plus exert. The House of the Dead or Prison Life in Siberia by Fyodor Dostoyevsky
“I have spoken here of punishments and of those who have administered them, because I got a very clear idea on the subject during my stay in the hospital. Until then I knew of them only by general report. In our room were confined all the prisoners from the battalion who were to receive the spitzruten [rods], as well as those from the military establishment in our town and in the district surrounding it. During my first few days I looked at all that surrounded me with such greedy eyes that these strange manners, these men who had just been flogged or were about to be flogged, left upon me a terrible impression. I was agitated, frightened. As I listened to the conversation or narratives of the other prisoners on this subject, I put to myself questions which I endeavoured in vain to solve. I wished to know all the degrees of the sentences; the punishments, and their shades; and to learn the opinion of the convicts themselves. I tried to represent to myself the psychological condition of the men flogged. It rarely happened, as I have already said, that the prisoner approached the fatal moment in cold blood, even if he had been beaten several times before. The condemned man experiences a fear which is very terrible, but purely physical–an unconscious fear which upsets his moral nature. During my several years’ stay in the convict prison I was able to study at leisure the prisoners who wished to leave the hospital, where they had remained some time to have their damaged backs cured before receiving the second half of their punishment. This interruption in the punishment is always called for by the doctor who assists at the execution.

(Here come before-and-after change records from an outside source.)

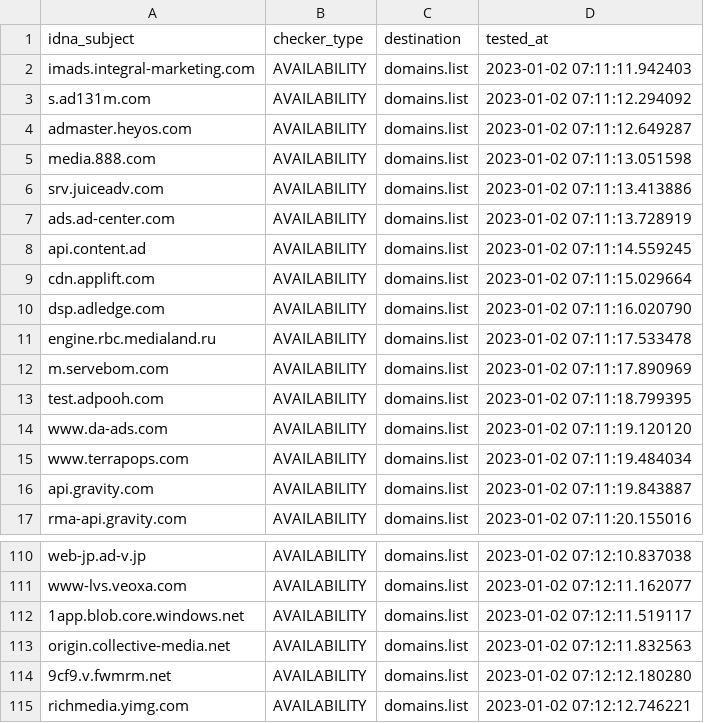
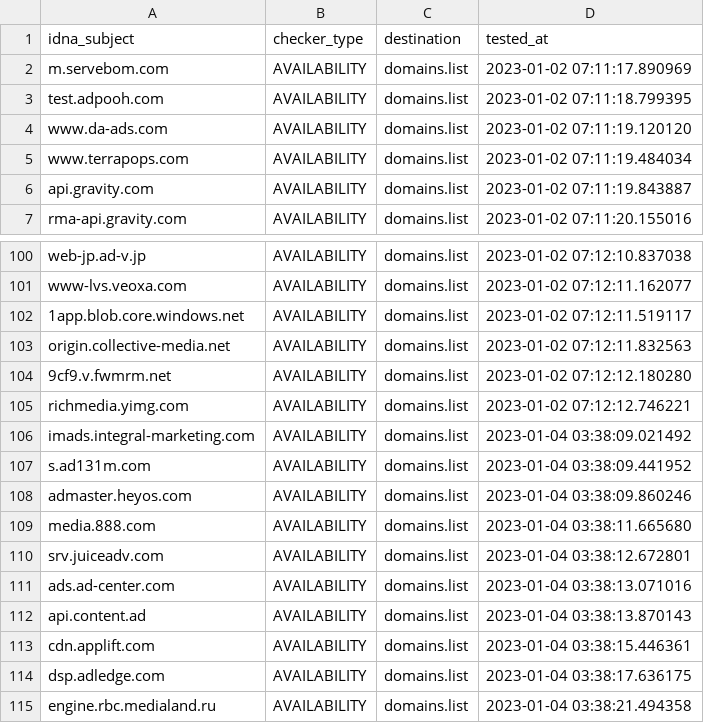
Before and after one commit to Ultimate-Hosts-Blacklist/MinimalHostsBlocker, a CSV file: .pyfunceble/inactive.csv, drawn as a sheet; only a part is shown, gaps mark what is left out; removed rows and columns are numbered as before the commit, all else as after; the diff names each change by its address in the sheet, - before the commit and + after, or states it on an @@ line.

```diff
--- a/.pyfunceble/inactive.csv
+++ b/.pyfunceble/inactive.csv
-row 2: imads.integral-marketing.com | AVAILABILITY | domains.list | 2023-01-02 07:11:11.942403
-row 3: s.ad131m.com | AVAILABILITY | domains.list | 2023-01-02 07:11:12.294092
-row 4: admaster.heyos.com | AVAILABILITY | domains.list | 2023-01-02 07:11:12.649287
-row 5: media.888.com | AVAILABILITY | domains.list | 2023-01-02 07:11:13.051598
-row 6: srv.juiceadv.com | AVAILABILITY | domains.list | 2023-01-02 07:11:13.413886
-row 7: ads.ad-center.com | AVAILABILITY | domains.list | 2023-01-02 07:11:13.728919
-row 8: api.content.ad | AVAILABILITY | domains.list | 2023-01-02 07:11:14.559245
-row 9: cdn.applift.com | AVAILABILITY | domains.list | 2023-01-02 07:11:15.029664
-row 10: dsp.adledge.com | AVAILABILITY | domains.list | 2023-01-02 07:11:16.020790
-row 11: engine.rbc.medialand.ru | AVAILABILITY | domains.list | 2023-01-02 07:11:17.533478
+row 106: imads.integral-marketing.com | AVAILABILITY | domains.list | 2023-01-04 03:38:09.021492
+row 107: s.ad131m.com | AVAILABILITY | domains.list | 2023-01-04 03:38:09.441952
+row 108: admaster.heyos.com | AVAILABILITY | domains.list | 2023-01-04 03:38:09.860246
+row 109: media.888.com | AVAILABILITY | domains.list | 2023-01-04 03:38:11.665680
+row 110: srv.juiceadv.com | AVAILABILITY | domains.list | 2023-01-04 03:38:12.672801
+row 111: ads.ad-center.com | AVAILABILITY | domains.list | 2023-01-04 03:38:13.071016
+row 112: api.content.ad | AVAILABILITY | domains.list | 2023-01-04 03:38:13.870143
+row 113: cdn.applift.com | AVAILABILITY | domains.list | 2023-01-04 03:38:15.446361
+row 114: dsp.adledge.com | AVAILABILITY | domains.list | 2023-01-04 03:38:17.636175
+row 115: engine.rbc.medialand.ru | AVAILABILITY | domains.list | 2023-01-04 03:38:21.494358
```
Also changed, not shown: 12 other files.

If the number of strokes to be received is too great for them to be administered all at once, it is divided according to advice given by the doctor on the spot. It is for him to see if the prisoner is in a condition to undergo the whole of his punishment, or if his life is in danger. Five hundred, one thousand, and even one thousand five hundred strokes with the stick are administered at once. But if it is two or three thousand the punishment is divided into two or three doses. Those whose back had been cured after the first administration, and who are to undergo a second, were sad, sombre and silent the day they went out, and the evening before. They were almost in a state of torpor. They engaged in no conversation, and remained perfectly silent. It is worthy of remark that the prisoners avoid addressing those who are about to be punished, and, above all, never make any allusion to the subject, neither in consolation nor in superfluous words. No attention whatever is paid to them, which is certainly the best thing for the prisoner. There are exceptions, however. The convict Orloff, of whom I have already spoken, was sorry that his back did not get more quickly cured, for he was anxious to get his leave-ticket in order that he might take the rest of his flogging, and then be assigned to a convoy of prisoners, when he meant to escape during the journey. He had a passionate, ardent nature, and with only that object in view. A cunning rascal, he seemed very pleased when he first came; but he was in a state of abnormal excitement, though he endeavoured to conceal it. He had been afraid of being left on the ground, and dying before half of his punishment had been undergone. He had heard steps taken in his case, by the authorities, when he was still being tried, and he thought he could not survive the punishment. But when he had received his first dose he recovered his courage. When he came to the hospital I had never seen such wounds as his; but he was in the best spirits. He now hoped to be able to live. The stories which had reached him were untrue, or the execution would not have been interrupted. He now began to think of a long Siberian journey, possibly of escaping to liberty, fields, and forests. Two days after he had left the hospital he came back to die–on the very couch which he had occupied during my stay there.”